Now we look at another situation. One Saturday morning Ed Lopat—a key member of the Yankees’ Big Three rotation and one of the finest pitching coaches anyone could ever hope to work with—was conducting a workshop for some high school pitchers at a playing field near Yankee Stadium, and I was watching. And immediately there was a problem—there was one kid, a high school junior, who was obviously having some serious issues with his pitching, and his problem was that his coach was what Lopat later referred to as “a child’s garden of misinformation”. This high school coach had as a basic premise “My way or the highway”, and he was in conflict not only with the kid but also the kid’s parents. This kid was being forced to throw over the top, straight overhand, when it was obvious that this was not his natural delivery; he had no idea where his release point was because the high school coach was feeding him conflicting information; he wanted to experiment with a couple of breaking pitches and the coach kept telling him no—blah blah blah. This kid was so confused and exasperated he was seriously thinking about giving up on the game! Lopat, who among other things had a reputation as a first-class troubleshooter, decided that the first thing to do was to clear Junior’s head. He did so and got to the root of the problem—that high school coach (who fortunately wasn’t present at the workshop for whatever reason) not only didn’t know his elbow from third base but also kept on feeding the kid all that misinformation! So Steady Eddie talked quietly to the kid and set him straight on some things—and he told him not to pay any attention to that coach. At one point Lopat made a sudden motion with his hand and said, “And this is what you do with a mosquito!” I had to laugh at this notion of a know-nothing coach being squashed like a bug.

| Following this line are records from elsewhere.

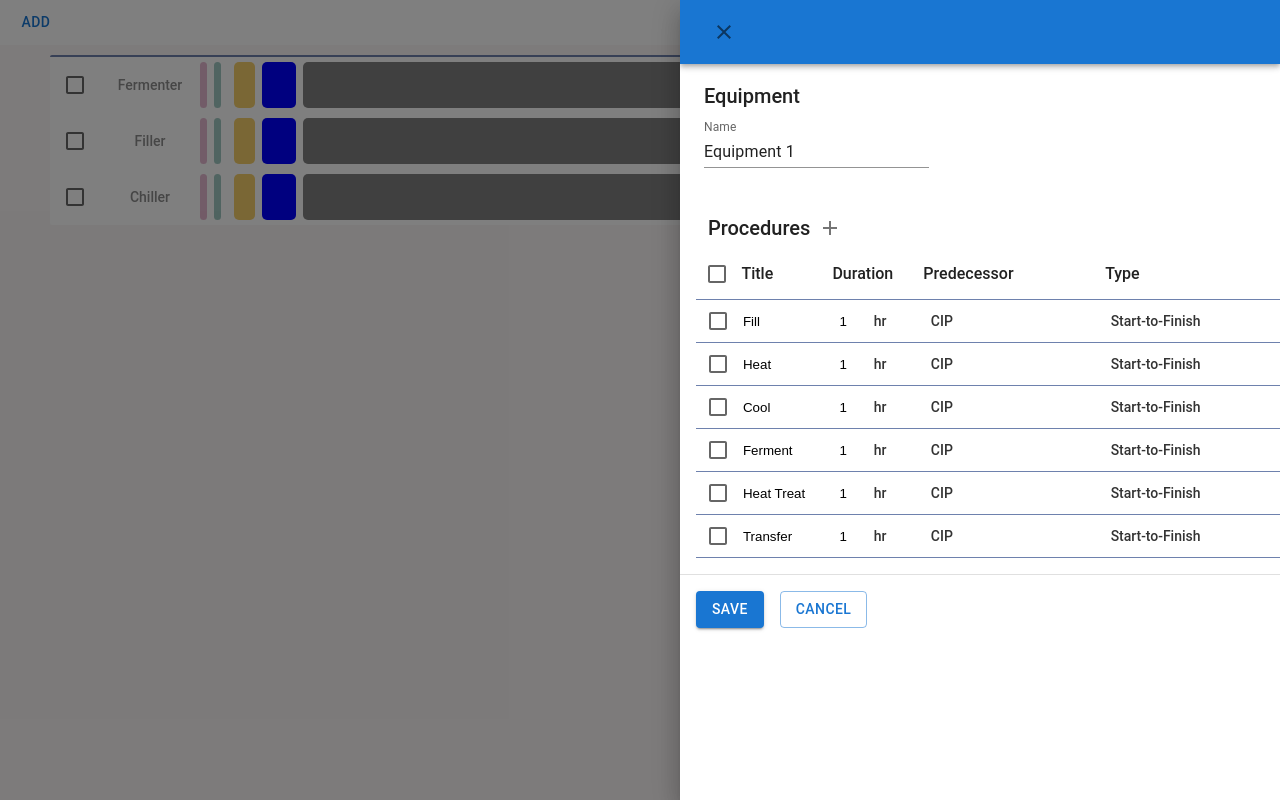
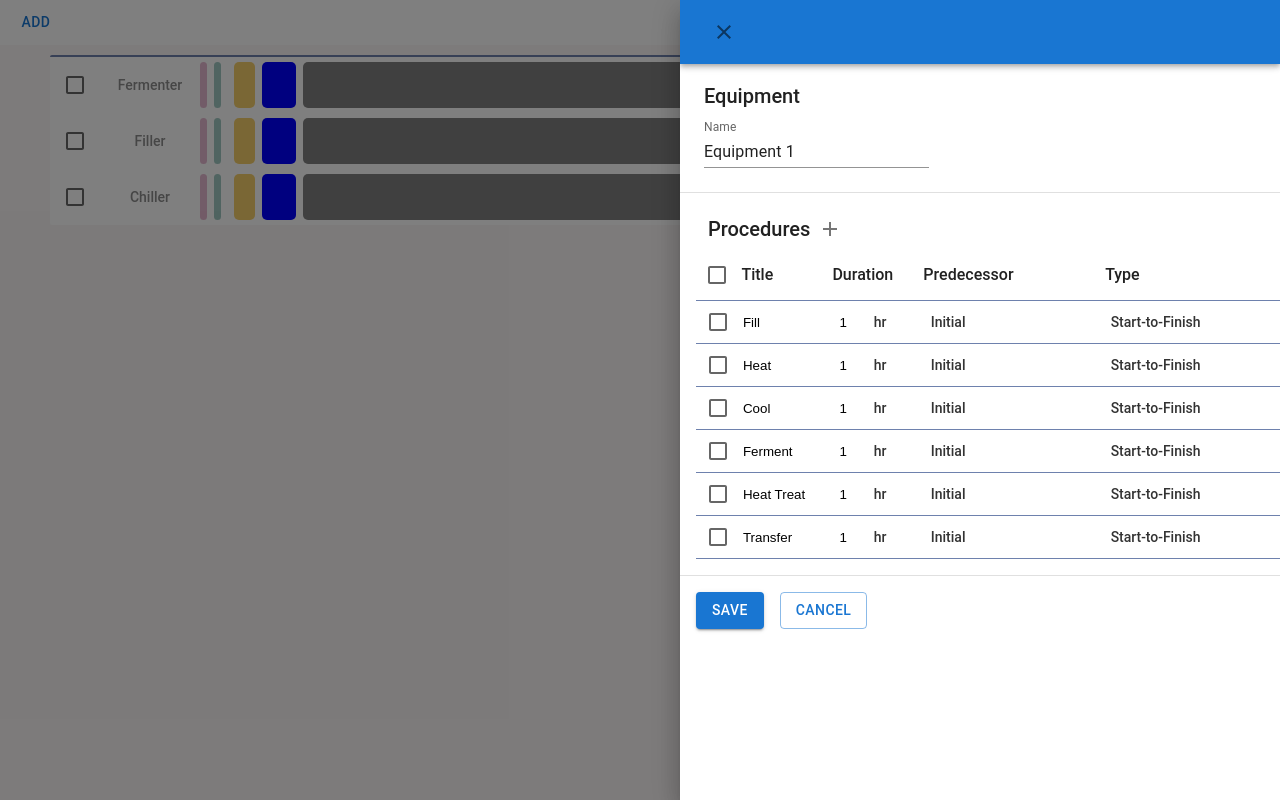
Before and after one commit to mama4294/process-app, a Next.js app: page / in a window 1280 px wide. Both pictures are taken after a click on the button "ADD". Built offline with nearby package versions, Linux system fonts and the light colour scheme.

Commit message:
adds precursor selection feature

```diff
--- a/components/editEquipment.js
+++ b/components/editEquipment.js
@@ -22,6 +22,7 @@ import {
   toggleAll,
   addToArray,
   deleteByIds,
+  getArrayOptions,
 } from "../utils/checkboxes";
 
 const EditEquipmentModal = ({ open, handleClose }) => {
@@ -55,11 +56,11 @@ const EquipmentInputForm = ({ handleClose }) => {
       end: 2,
       bgColor: "#E5B8D0",
       duration: "1",
-      durationUnit: "hr",
-      predecessor: "CIP",
+      durationUnit: { value: "hr", label: "hr" },
+      predecessor: { value: 0, label: "Initial" },
       offset: 0,
-      offsetUnit: "hr",
-      type: "Start-to-Finish",
+      offsetUnit: { value: "hr", label: "hr" },
+      type: { value: "SF", label: "Start-to-Finish" },
       resources: [],
     },
     {
@@ -69,11 +70,11 @@ const EquipmentInputForm = ({ handleClose }) => {
       end: 4,
       bgColor: "#A0C8C2",
       duration: "1",
-      durationUnit: "hr",
-      predecessor: "CIP",
+      durationUnit: { value: "hr", label: "hr" },
+      predecessor: { value: 0, label: "Initial" },
       offset: 0,
-      offsetUnit: "hr",
-      type: "Start-to-Finish",
+      offsetUnit: { value: "hr", label: "hr" },
+      type: { value: "SF", label: "Start-to-Finish" },
       resources: [],
     },
     {
@@ -83,11 +84,11 @@ const EquipmentInputForm = ({ handleClose }) => {
       end: 6,
       bgColor: "#rgb(178,201,151)",
       duration: "1",
-      durationUnit: "hr",
-      predecessor: "CIP",
+      durationUnit: { value: "hr", label: "hr" },
+      predecessor: { value: 0, label: "Initial" },
       offset: 0,
-      offsetUnit: "hr",
-      type: "Start-to-Finish",
+      offsetUnit: { value: "hr", label: "hr" },
+      type: { value: "SF", label: "Start-to-Finish" },
       resources: [],
     },
     {
@@ -97,11 +98,11 @@ const EquipmentInputForm = ({ handleClose }) => {
       end: 9,
       bgColor: "#F5CF6B",
       duration: "1",
-      durationUnit: "hr",
-      predecessor: "CIP",
+      durationUnit: { value: "hr", label: "hr" },
+      predecessor: { value: 0, label: "Initial" },
       offset: 0,
-      offsetUnit: "hr",
-      type: "Start-to-Finish",
+      offsetUnit: { value: "hr", label: "hr" },
+      type: { value: "SF", label: "Start-to-Finish" },
       resources: [],
     },
     {
@@ -111,11 +112,11 @@ const EquipmentInputForm = ({ handleClose }) => {
       end: 15,
       bgColor: "blue",
       duration: "1",
-      durationUnit: "hr",
-      predecessor: "CIP",
+      durationUnit: { value: "hr", label: "hr" },
+      predecessor: { value: 0, label: "Initial" },
       offset: 0,
-      offsetUnit: "hr",
-      type: "Start-to-Finish",
+      offsetUnit: { value: "hr", label: "hr" },
+      type: { value: "SF", label: "Start-to-Finish" },
       resources: [],
     },
     {
@@ -125,22 +126,22 @@ const EquipmentInputForm = ({ handleClose }) => {
       end: 150,
       bgColor: "gray",
       duration: "1",
-      durationUnit: "hr",
-      predecessor: "CIP",
+      durationUnit: { value: "hr", label: "hr" },
+      predecessor: { value: 0, label: "Initial" },
       offset: 0,
-      offsetUnit: "hr",
-      type: "Start-to-Finish",
+      offsetUnit: { value: "hr", label: "hr" },
+      type: { value: "SF", label: "Start-to-Finish" },
       resources: [],
     },
   ];
   const defaultProcedure = {
     title: "Fill",
     duration: "1",
-    durationUnit: "hr",
-    predecessor: "Initial",
+    durationUnit: { value: "hr", label: "hr" },
+    predecessor: { value: 0, label: "Initial" },
     offset: 0,
-    offsetUnit: "hr",
-    type: "Start-to-Finish",
+    offsetUnit: { value: "hr", label: "hr" },
+    type: { value: "SF", label: "Start-to-Finish" },
     resources: [],
   };
   const [equipment, setEquipment] = useState(defaultEquipment);
@@ -157,7 +158,8 @@ const EquipmentInputForm = ({ handleClose }) => {
     if (event.target === undefined) {
       //for dropdowns
       field = targetID;
-      value = event.value;
+      //   value = event.value;
+      value = { value: event.value, label: event.label };
     } else {
       //for text inputs
       field = event.target.id;
@@ -213,9 +215,10 @@ const EquipmentInputForm = ({ handleClose }) => {
           onChange={handleChangeEquipment}
         />
       </Box>
+      <Divider />
       <Box sx={{ display: "flex", flexWrap: "wrap", p: 2 }}>
         <Table
-          ProcedureData={procedures}
+          procedures={procedures}
           numColumns={10}
           handleChangeProcedure={handleChangeProcedure}
           selectedProcedures={selectedProcedures}
@@ -225,13 +228,8 @@ const EquipmentInputForm = ({ handleClose }) => {
           handleDelete={handleDelete}
         />
       </Box>
-      {/* <Box sx={{ display: "flex", flexWrap: "wrap", p: 2 }}>
-        <Button variant="standard" onClick={handleAdd}>
-          Add Procedure
-        </Button>
-      </Box> */}
       <Divider />
-      <Box sx={{ display: "flex", flexWrap: "wrap", p: 2 }}>
+      <Box sx={{ p: 2 }}>
         <Stack spacing={2} direction="row">
           <Button variant="contained">Save</Button>
           <Button variant="outlined" onClick={handleClose}>
@@ -244,7 +242,7 @@ const EquipmentInputForm = ({ handleClose }) => {
 };
 
 const Table = ({
-  ProcedureData,
+  procedures,
   numColumns,
   handleChangeProcedure,
   selectedProcedures,
@@ -256,14 +254,17 @@ const Table = ({
   return (
     <>
       <TableHeader
+        procedures={procedures}
         handleToggleAll={handleToggleAll}
         selectedProcedures={selectedProcedures}
         handleAdd={handleAdd}
         handleDelete={handleDelete}
       />
-      {ProcedureData.map((procedure) => {
+      {procedures.length > 0 &&
+        procedures.map((procedure) => {
           return (
             <ProcedureRow
+              procedures={procedures}
               procedure={procedure}
               key={procedure.id}
               numColumns={numColumns}
@@ -278,6 +279,7 @@ const Table = ({
 };
 
 const TableHeader = ({
+  procedures,
   handleToggleAll,
   selectedProcedures,
   handleAdd,
@@ -310,6 +312,7 @@ const TableHeader = ({
           </IconButton>
         )}
       </div>
+      {procedures.length > 0 ? (
         <div className={`${styles.chartRow} ${styles.headerRow}`}>
           <div>
             <Checkbox {...label} onChange={handleChange} />
@@ -322,11 +325,17 @@ const TableHeader = ({
             );
           })}
         </div>
+      ) : (
+        <Button variant="standard" onClick={handleAdd}>
+          Add Procedure
+        </Button>
+      )}
     </>
   );
 };
 
 const ProcedureRow = ({
+  procedures,
   procedure,
   numColumns,
   handleChangeProcedure,
@@ -345,6 +354,11 @@ const ProcedureRow = ({
     resources,
   } = procedure;
   const checked = selectedProcedures.some((item) => item.id === id);
+  const predecessorOptions = [
+    { value: 0, label: "Initial" },
+    ...getArrayOptions(procedures, id),
+  ];
+
   const handleChange = () => {
     handleToggle(id);
   };
@@ -393,7 +407,7 @@ const ProcedureRow = ({
           id="predecessor"
           value={predecessor}
           onChange={handleChangeProcedure(id, "predecessor")}
-          options={[{ label: "CIP", value: "CIP" }]}
+          options={predecessorOptions}
         />
       </div>
       <div className={styles.chartRowLabel}>
@@ -402,10 +416,10 @@ const ProcedureRow = ({
           value={type}
           onChange={handleChangeProcedure(id, "type")}
           options={[
-            { label: "Start-to-Finish", value: "Start-to-Finish" },
-            { label: "Start-to-Start", value: "Start-to-Start" },
-            { label: "Finish-to-Finish", value: "Finish-to-Finish" },
-            { label: "Finish-to-Start", value: "Finish-to-Start" },
+            { label: "Start-to-Finish", value: "SF" },
+            { label: "Start-to-Start", value: "SS" },
+            { label: "Finish-to-Finish", value: "FF" },
+            { label: "Finish-to-Start", value: "FS" },
           ]}
         />
       </div>
--- a/components/inputs/dropdown.js
+++ b/components/inputs/dropdown.js
@@ -41,7 +41,8 @@ const Dropdown = ({ id, options, value, onChange, defaultValue }) => {
       styles={customStyles}
       className={styles.dropdown}
       inputId={id}
-      value={{ label: value }}
+      value={value}
+      // value={{ label: value }}
       defaultValue={defaultValue}
       onChange={onChange}
     />
--- a/utils/checkboxes.js
+++ b/utils/checkboxes.js
@@ -35,11 +35,19 @@ export const addToArray = (array, item) => {
 };
 
 export const deleteByIds = (array, ids) => {
-  console.log("Array", array);
-  console.log("IDs", ids);
   let newArray = array;
   ids.map((selection) => {
     newArray = handleRemove(newArray, selection);
   });
   return newArray;
 };
+
+export const getArrayOptions = (array, id) => {
+  let newArray = [];
+  array.map((item) => {
+    if (item.id !== id) {
+      newArray.push({ label: item.title, value: item.id });
+    }
+  });
+  return newArray;
+};
```
Lines whose indentation alone changed are shown as unchanged.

(The kid left the team and transferred to another school with a baseball coach who had some sense in his head.)
Lopat’s basic premise was that every pitcher has a natural motion, and what he would do was work with that pitcher and show him or her how to make the most of it. He knew that I was a natural sidearmer—he had seen this when he was teaching me how to throw a good slider—and he worked with me and showed me how to take full advantage of it. And because I was interested, wanted to know and was willing to work at it, he had no reservations about teaching me some very advanced stuff he felt I needed to know—and he helped me become a better pitcher than I had been before. He knew his elbow from third base, and then some.

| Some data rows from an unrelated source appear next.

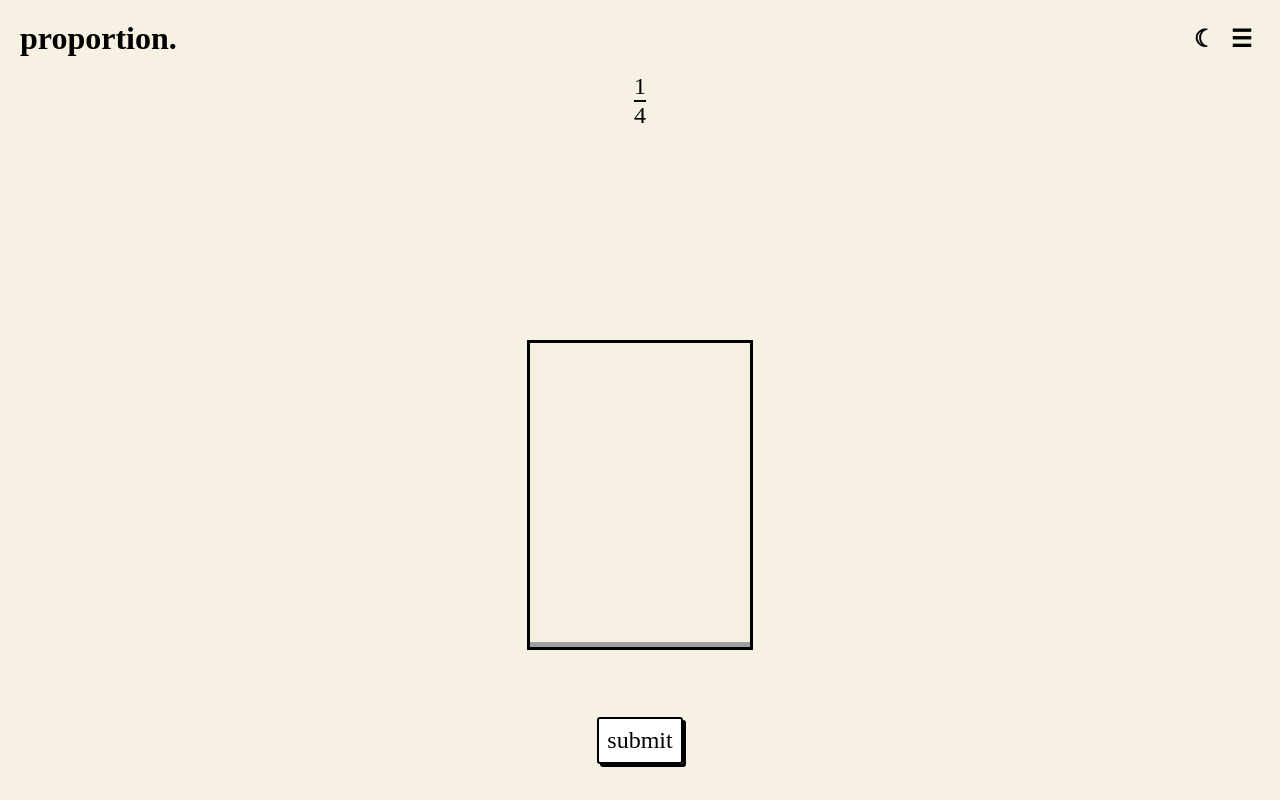
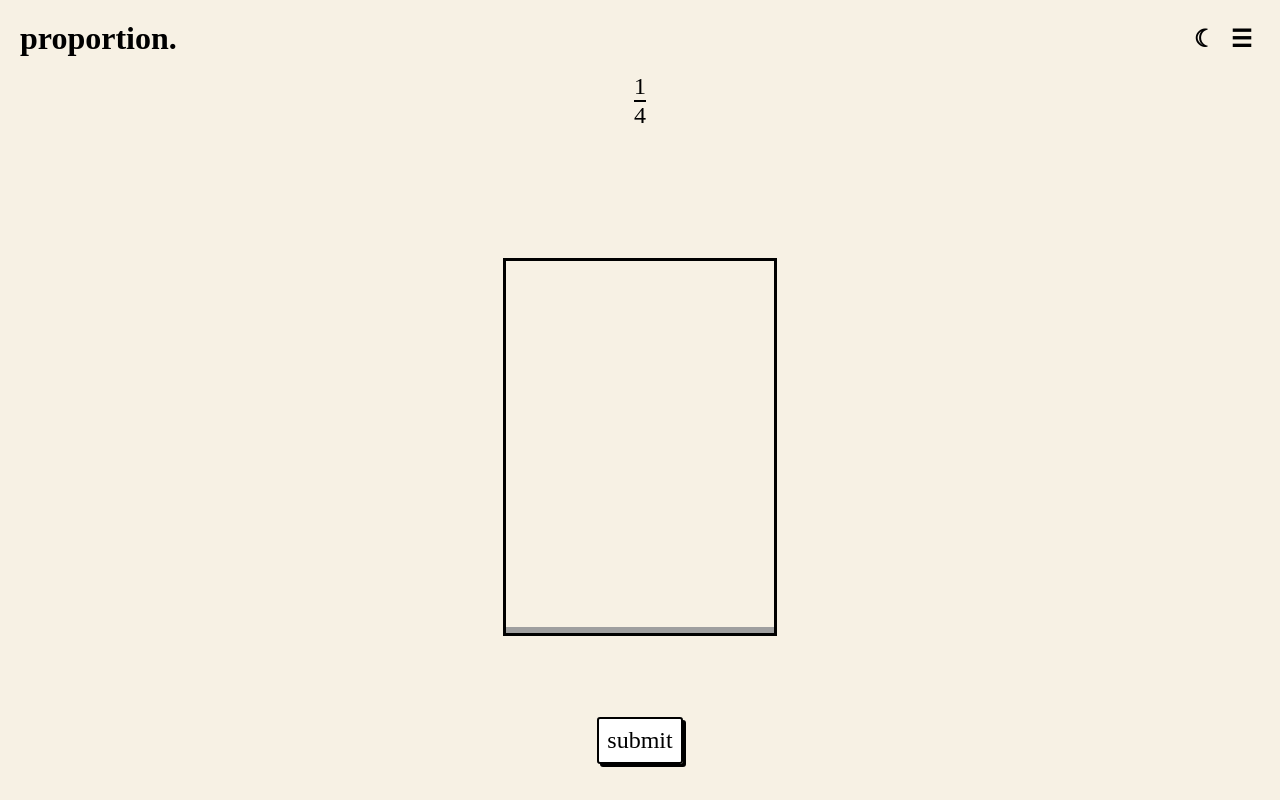
Before and after one commit to ventovulpes/proportion, a React (Vite) app: page / in a window 1280 px wide. Built offline with nearby package versions, Linux system fonts and the light colour scheme.

Commit message:
Adjust results line height

```diff
--- a/src/App.css
+++ b/src/App.css
@@ -67,9 +67,13 @@
 
 .result {
     flex: 0 0 auto;
-    min-height: 5em;
     text-align: center;
-    line-height: 0.2em;
+    line-height: 1.2em;
+}
+
+.result p {
+    margin: 0;
+    min-height: 1em;
 }
 
 .shape-area {
```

This may have been an extreme case—but every so often one will run into something like this, and it’s at those times that being polite doesn’t work; you have to take matters into your own hands! 8)